There was no mention of dreams in the 70s and 80s. Just jobs.

Here’s some shattering news: you can’t always get what you want.  Even if you work damn hard.  And if you want to “follow” your dreams – you may wind up disillusioned – and unemployed.  One of my favourite broadcasters (and authors – I have a well-thumbed copy of her 1996 book Generation F: Sex, Power and the Young Feminist) is ABC News Presenter Virginia Trioli who writes:

By Virginia Trioli*

Her shiny, smiling face. Her endearingly gap-toothed smile. And the undeniable cheerfulness that shone from the face of our Young Australian of the Year, Jessica Watson. She had achieved what some saw as crazy, what others saw as wonderfully ambitious and bold – sailing solo around the world at the tender age of 16. Her award and her achievement came with one simple but important message: “To all you Aussies out there, particularly us young guys, let’s dream big, but more importantly, let’s make it happen.

Jessica Watson – Young Australian of the year

We hear a lot about dreams. About following them, realising them, fighting for them. They define a young person, and no one seems complete without that giant, overwhelming dream. Now, I know I should find a positive, optimistic attitude such as Jessica’s uplifting and reassuring – the next generation with its clear eyes set brightly on the horizon. But I’ve had just about enough of this “dream” business: it’s time to wake up.

What bothers me is that this philosophy, this mantra of “follow your dreams at all cost … let nothing stand in your way” requires a singularity of vision, a self-absorption that runs perilously close to a most extreme kind of selfishness. I worry that the elevation of the “dream”, any “dream”, to this self-actualising status admits no mediation by the reality of ability or opportunity, no acknowledgement of its effect on others. The quest becomes absolute: anything else is failure.

To even query the dream-quest is, I know, to be seen to throw boundaries around life ambitions that should be limitless.
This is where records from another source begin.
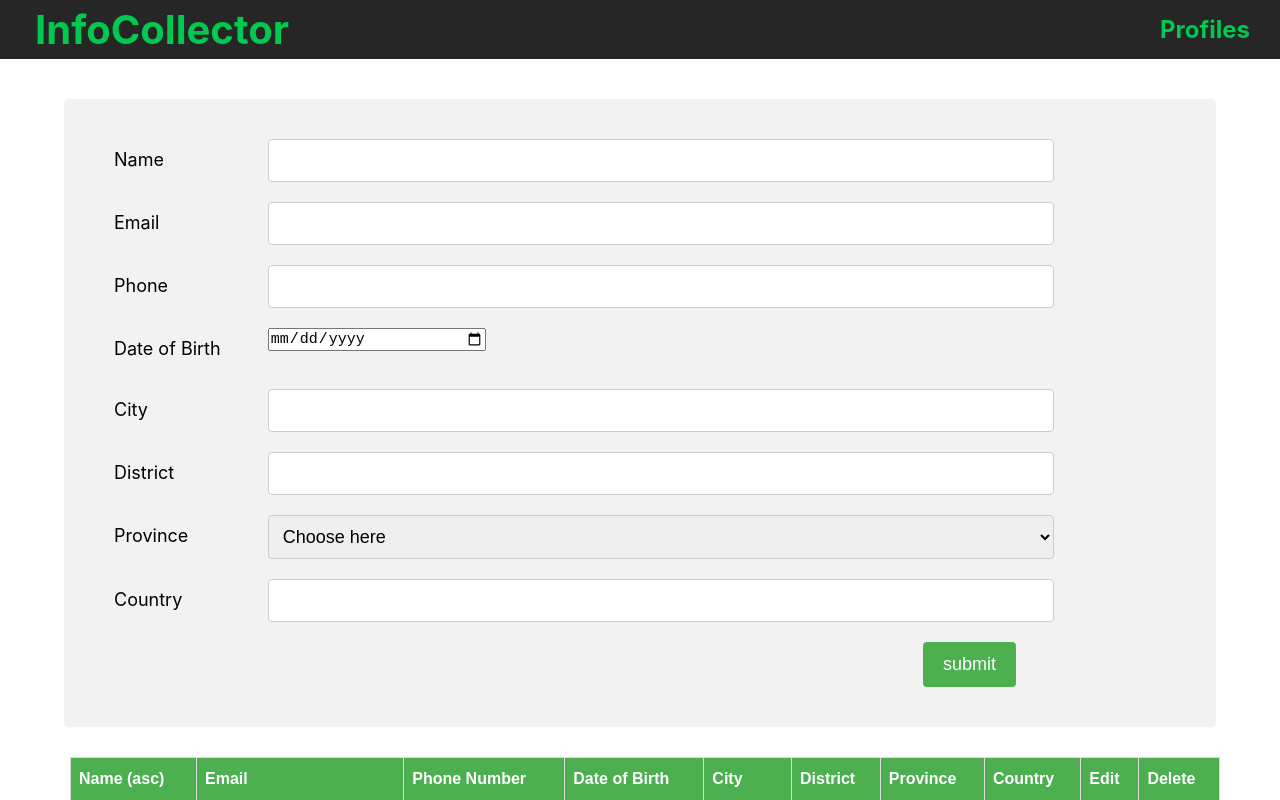
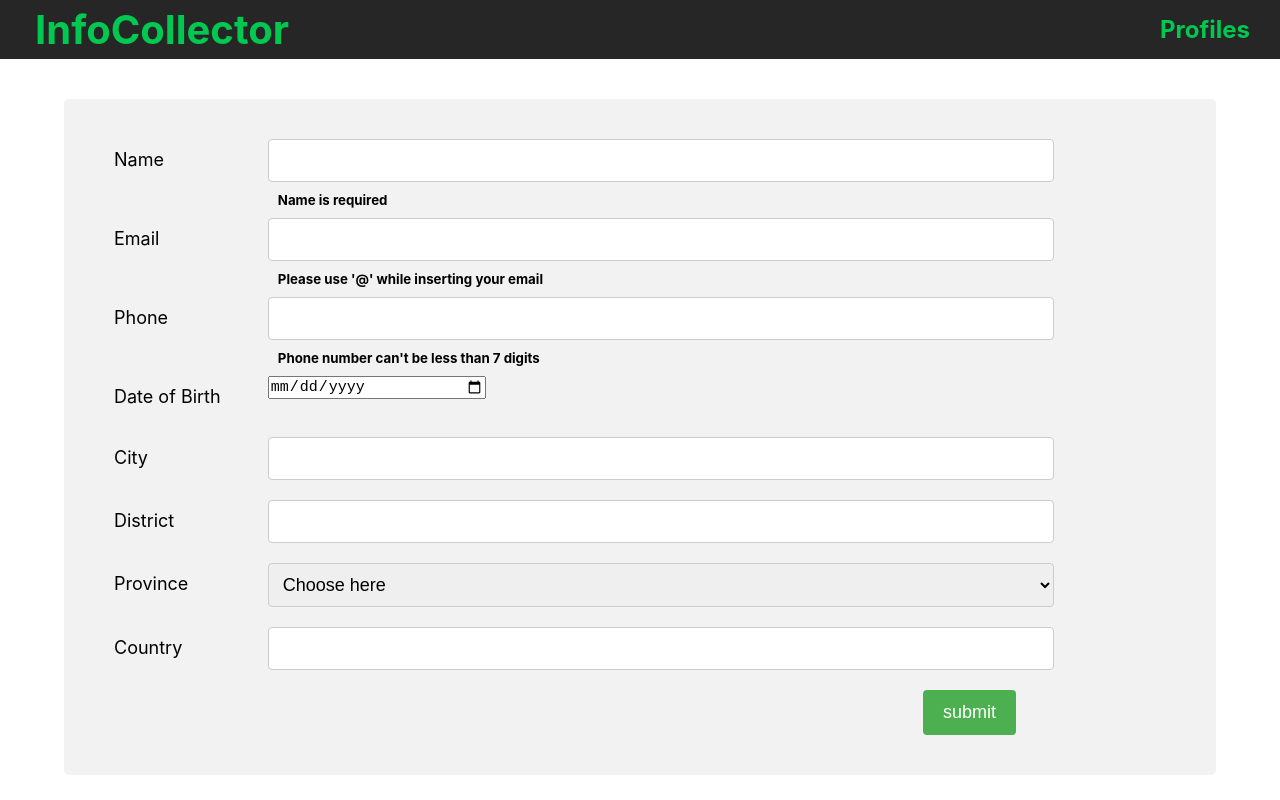
Before and after one commit to MhrjAniiz/ReactInternTest, a React (Create React App) app: page / in a window 1280 px wide. Both pictures are taken after typing "Sample", "name@example.com", "5", "2020-01-15", "Sample", "Sample" into the empty fields and a click on the input "submit". Shown: the top 800 px of the page. Built offline with nearby package versions, Linux system fonts and the light colour scheme.

Commit message:
some touchup to validation

```diff
--- a/src/components/Form/Form.js
+++ b/src/components/Form/Form.js
@@ -1,6 +1,7 @@
 import React, { useContext, useState } from "react";
 import { FormContext } from "../../context/FormContext";
 import "./Form.styles.css";
+import CheckIcon from "@material-ui/icons/Check";
 
 const Form = () => {
   const { dispatch } = useContext(FormContext);
@@ -12,7 +13,6 @@ const Form = () => {
   const [district, setDistrict] = useState("");
   const [province, setProvince] = useState("");
   const [country, setCountry] = useState("Nepal");
-  const [errors, setErrors] = useState({});
 
   const handleSubmit = (e) => {
     e.preventDefault();
@@ -47,6 +47,11 @@ const Form = () => {
               required
               onChange={(e) => setName(e.target.value)}
             />
+            {name.length === 0 ? (
+              <h5 className="errormessage">Name is required</h5>
+            ) : (
+              <CheckIcon className="check" />
+            )}
           </div>
         </div>
         <div className="row">
@@ -64,6 +69,15 @@ const Form = () => {
               required
               onChange={(e) => setEmail(e.target.value)}
             />
+            {/^[a-zA-Z0-9.!#$%&'*+/=?^_`{|}~-]+@[a-zA-Z0-9-]+(?:\.[a-zA-Z0-9-]+)*$/.test(
+              email
+            ) ? (
+              <CheckIcon className="check" />
+            ) : (
+              <h5 className="errormessage">
+                Please use '@' while inserting your email
+              </h5>
+            )}
           </div>
         </div>
 
@@ -81,6 +95,14 @@ const Form = () => {
               required
               onChange={(e) => setPhone(e.target.value)}
             />
+            {phone.length < 7 ? (
+              <h5 className="errormessage">
+                {" "}
+                Phone number can't be less than 7 digits
+              </h5>
+            ) : (
+              <CheckIcon className="check" />
+            )}
           </div>
         </div>
 
--- a/src/components/Form/Form.styles.css
+++ b/src/components/Form/Form.styles.css
@@ -79,6 +79,12 @@ input[type="submit"]:hover {
   clear: both;
 }
 
+.errormessage {
+  margin-left: 20px;
+}
+.check {
+  color: green !important;
+}
 /* Responsive layout - when the screen is less than 600px wide, make the two columns stack on top of each other instead of next to each other */
 @media screen and (max-width: 600px) {
   .col-25,
--- a/src/components/TableData/TableDataList.js
+++ b/src/components/TableData/TableDataList.js
@@ -5,18 +5,27 @@ import "./tabledata.styles.css";
 
 const TableDataList = () => {
   const { info } = useContext(FormContext);
-  const [sortType, setSortType] = useState("asc");
+  const [sortType, setSortType] = useState("");
 
   const sorted = info.sort((a, b) => {
     const isReversed = sortType === "asc" ? 1 : -1;
     return isReversed * a.name.localeCompare(b.name);
   });
+
+  const handleAsc = () => {
+    setSortType("asc");
+  };
+  const handleDesc = () => {
+    setSortType("desc");
+  };
+
   return (
     <div className="table-container">
       {info.length ? (
+        <div>
           <table className="table-body">
             <tr>
-            <th>Name (asc)</th>
+              <th>Name</th>
               <th>Email</th>
               <th>Phone Number</th>
               <th>Date of Birth</th>
@@ -32,6 +41,13 @@ const TableDataList = () => {
               return <SingleTableData key={result.id} result={result} />;
             })}
           </table>
+          <button className="asc-dsc" onClick={handleAsc}>
+            Ascending order
+          </button>
+          <button className="asc-dsc" onClick={handleDesc}>
+            Descending order
+          </button>
+        </div>
       ) : (
         <div>
           <h1 className="empty-message">
--- a/src/components/TableData/tabledata.styles.css
+++ b/src/components/TableData/tabledata.styles.css
@@ -40,3 +40,6 @@
 .empty-message {
   color: grey;
 }
+.asc-dsc {
+  margin: 5px;
+}
--- a/src/components/UpdateForm/UpdateForm.js
+++ b/src/components/UpdateForm/UpdateForm.js
@@ -29,6 +29,7 @@ const UpdateForm = (props) => {
   const handleSubmit = (e) => {
     e.preventDefault();
     // editUser(selectedInfo);
+    alert("successfully updated");
     history.push("/");
   };
 
--- a/src/pages/Home/Home.js
+++ b/src/pages/Home/Home.js
@@ -10,11 +10,11 @@ export default function Home() {
     <div className="main-container">
       <Form />
       <TableDataList />
-      <Button className="home-btn" variant="contained" color="primary">
-        <Link className="home-link" to="/profiles">
+      <Link className="home-link" to="/profiles">
+        <Button className="home-btn" variant="contained" color="primary">
           Go to Profiles
-        </Link>
-      </Button>
+        </Button>
+      </Link>
     </div>
   );
 }
--- a/src/pages/Home/Home.styles.css
+++ b/src/pages/Home/Home.styles.css
@@ -12,4 +12,5 @@
 .home-link {
   text-decoration: none;
   color: white;
+  margin-left: 40%;
 }
```
Lines whose indentation alone changed are shown as unchanged.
Any child can achieve anything; any child can be anything they want – that’s the dream. But what if they can’t, and what if they don’t – what does the carrot of the dream and the whip of the child’s own expectations amount to?

How many times, in this klieg-lit time of reality television, have we seen the failed contestant fall to his/her knees, wailing, “My dream! It’s the end of my dream!” A brutally unsympathetic friend of mine was known to respond to such a cri de coeur on MasterChef with the snarl, “Enrol at William Angliss, study for three years, do an apprenticeship, get a job and there’s your dream, mate.” But three years in a damp inner-city rental versus interviews on the Today show … not quite living the dream, is it?

This is the hard stuff: that not all dreams are going to be achievable, and not all young – or older people – are going to have the capabilities to get there. What makes it even harder is that in these dream-catcher times, these are heretical views.

I understand this thinking is part of a significant generation shift. There was simply no mention of “dreams” in the ’70s and ’80s: just jobs, prospects, careers, passions for those who felt a strong connection to one field of endeavour, maybe even ambitions if you were particularly gifted. But the idea that the deepest and even most unlikely yearning of the soul had the same legitimacy as the reasonable hope of a well-paid job would have been laughable.

Kayaker Andrew McAuley

I am still haunted by the footage of Vicki McAuley and her little son farewelling solo kayaker Andrew as he pushed off on his doomed life’s dream of crossing the Tasman. She wept, he wept, and then he never returned. So much happiness broken apart on the rocks of someones else’s “dream”.

Andrew’s widow Vicki with their son

I think the language itself needs some examination. We all know what dreams are, and shrinks understand this stuff pretty well: dreams are the unfettered projections of the unconscious; they are our strangled desires in free-form; they are profound insights into the anxieties that make us run and run. They are fascinating stuff. But no psychiatrist worth their provider number would encourage you to build a life plan upon one.

There’s a line here that we as the teachers, parents, guardians and supporters of stumble-foot young ones must carefully walk. Our job is to encourage, support, enthuse and cajole. It’s also to advise soberly, to warn of dangers and even to gently discourage when that seems the right thing to do. I know households where that last task would be described as “quitting … and we’re not quitters in this family!” But what you call quitting, I might just call waking up.

This article was originally published in The Weekly Reviw

Have you followed your dreams? Encouraged others to do so?  And if so – have you got there? Was it worth it? Is there too much emphasis on ‘dreams’ and not enough on ‘reality’?